DESCRIPTION OF THE TASK: If a line in the records below holds the string "definitions", count it, and state only the final count.

▶

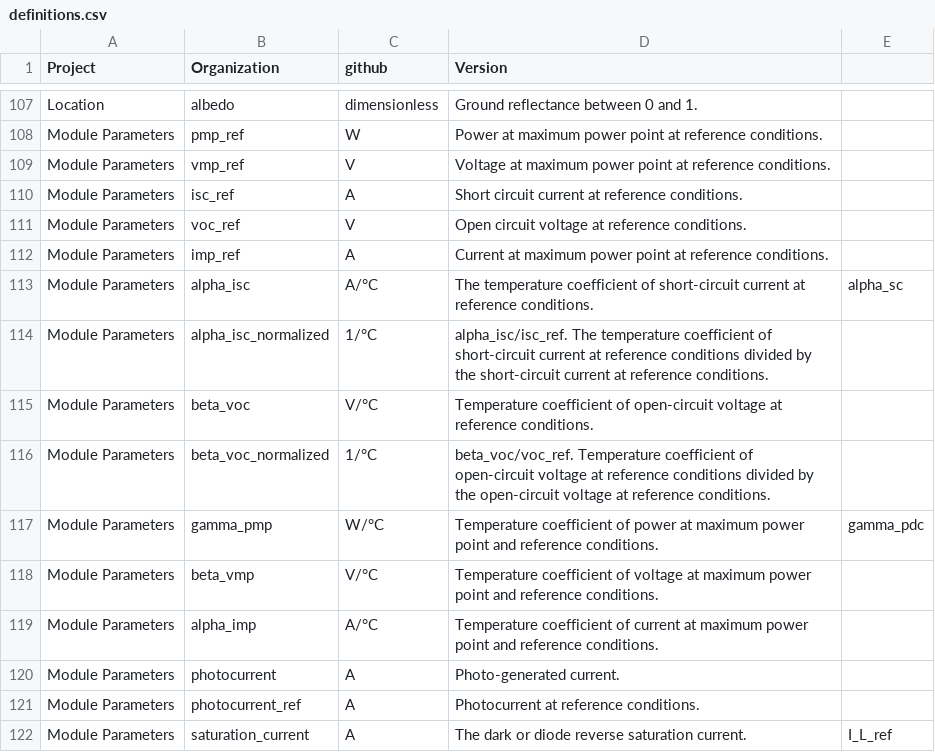
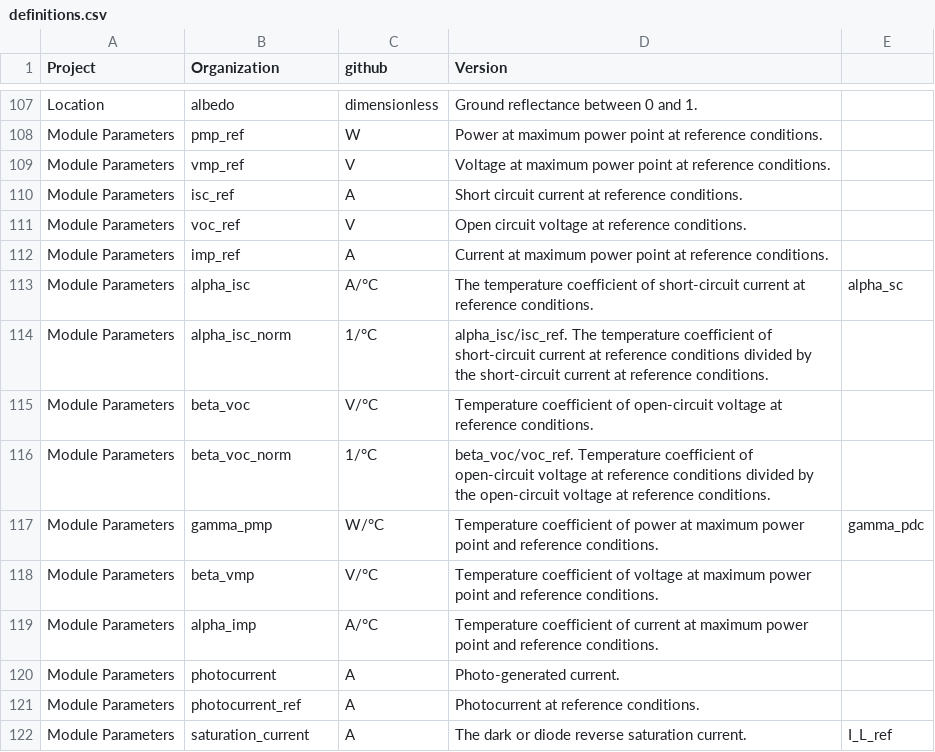
Before and after one commit to DuraMAT/pv-terms, a CSV file: definitions.csv, drawn as a sheet; only a part is shown, gaps mark what is left out.

Commit message:
Change normalized to norm

```diff
--- a/definitions.csv
+++ b/definitions.csv
@@ -113,5 +113,5 @@ Module Parameters,imp_ref,A,Current at maximum power point at reference conditio
 Module Parameters,alpha_isc,A/°C,The temperature coefficient of short-circuit current at reference conditions.,alpha_sc
-Module Parameters,alpha_isc_normalized,1/°C,alpha_isc/isc_ref. The temperature coefficient of short-circuit current at reference conditions divided by the short-circuit current at reference conditions.
+Module Parameters,alpha_isc_norm,1/°C,alpha_isc/isc_ref. The temperature coefficient of short-circuit current at reference conditions divided by the short-circuit current at reference conditions.
 Module Parameters,beta_voc,V/°C,Temperature coefficient of open-circuit voltage at reference conditions.
-Module Parameters,beta_voc_normalized,1/°C,beta_voc/voc_ref. Temperature coefficient of open-circuit voltage at reference conditions divided by the open-circuit voltage at reference conditions.
+Module Parameters,beta_voc_norm,1/°C,beta_voc/voc_ref. Temperature coefficient of open-circuit voltage at reference conditions divided by the open-circuit voltage at reference conditions.
 Module Parameters,gamma_pmp,W/°C,Temperature coefficient of power at maximum power point and reference conditions.,gamma_pdc
```
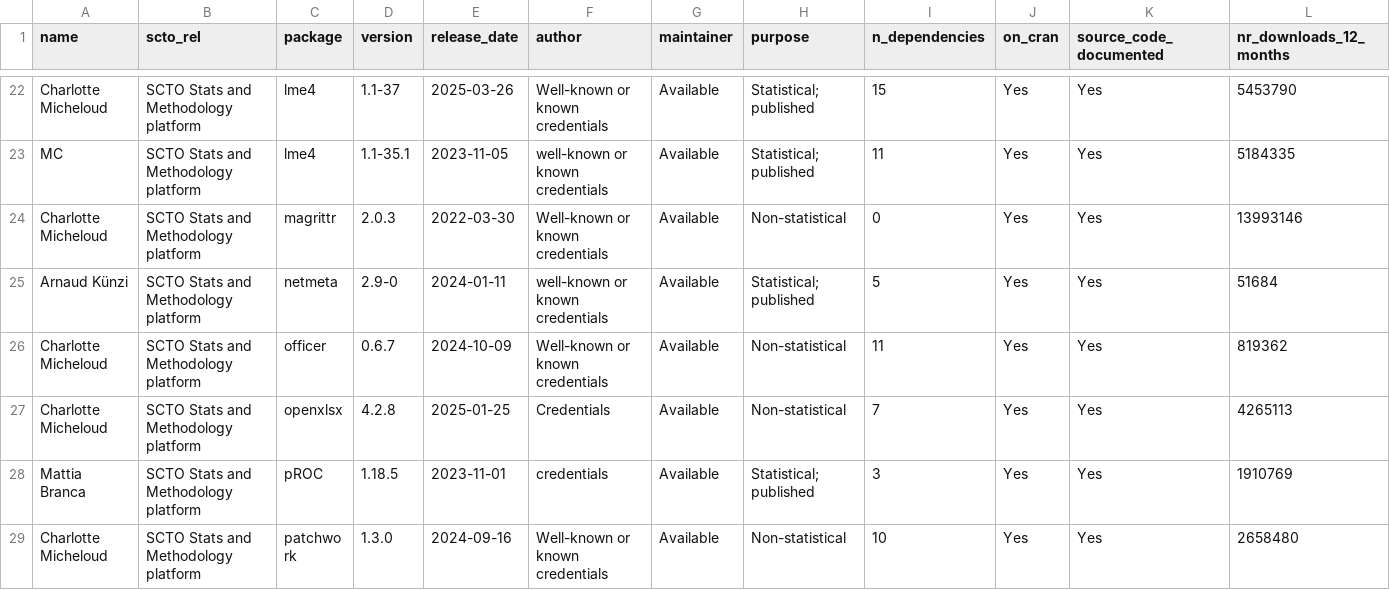
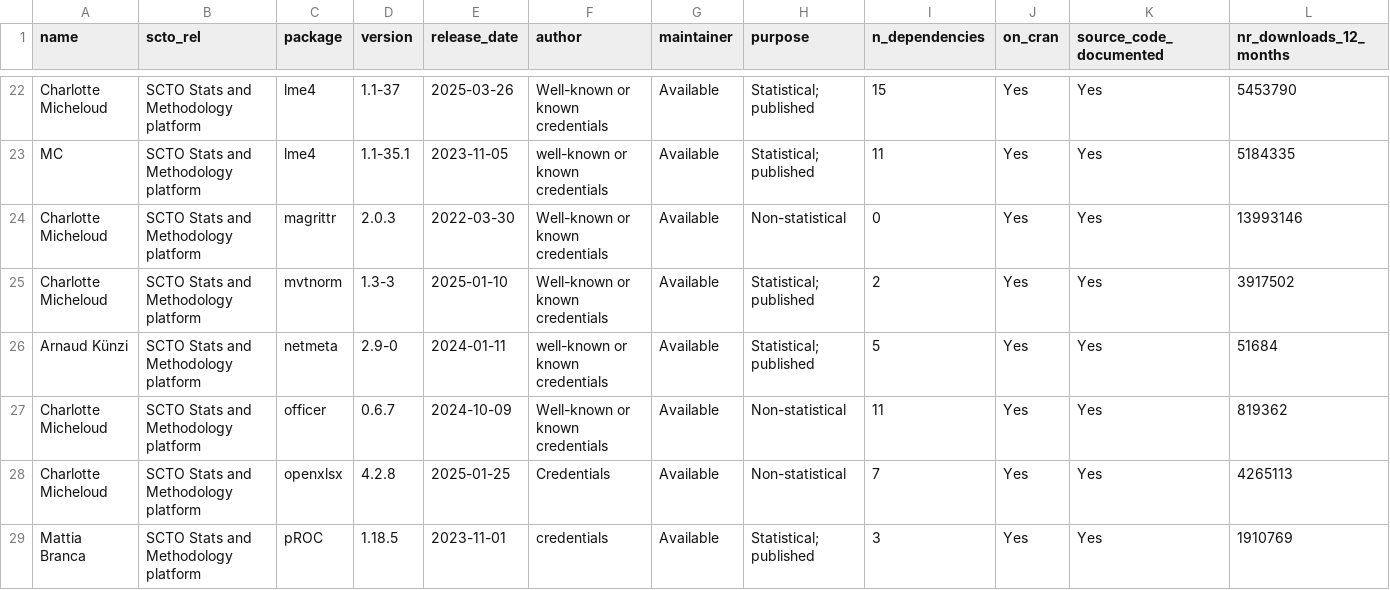
Before and after one commit to SwissClinicalTrialOrganisation/validation_platform, a CSV file: tables/validated_packages.csv, drawn as a sheet; only a part is shown, gaps mark what is left out; the shorter side is filled out with more unchanged rows; rows hold the shown columns only; the diff names each change by its address in the sheet, - before the commit and + after, or states it on an @@ line.

Commit message:
add new packages

```diff
--- a/tables/validated_packages.csv
+++ b/tables/validated_packages.csv
+row 25: Charlotte Micheloud | SCTO Stats and Methodology platform | mvtnorm | 1.3-3 | 2025-01-10 | Well-known or known credentials | Available | Statistical; published | 2 | Yes | Yes | 3917502
```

◀

EXERCISE RESULT: 3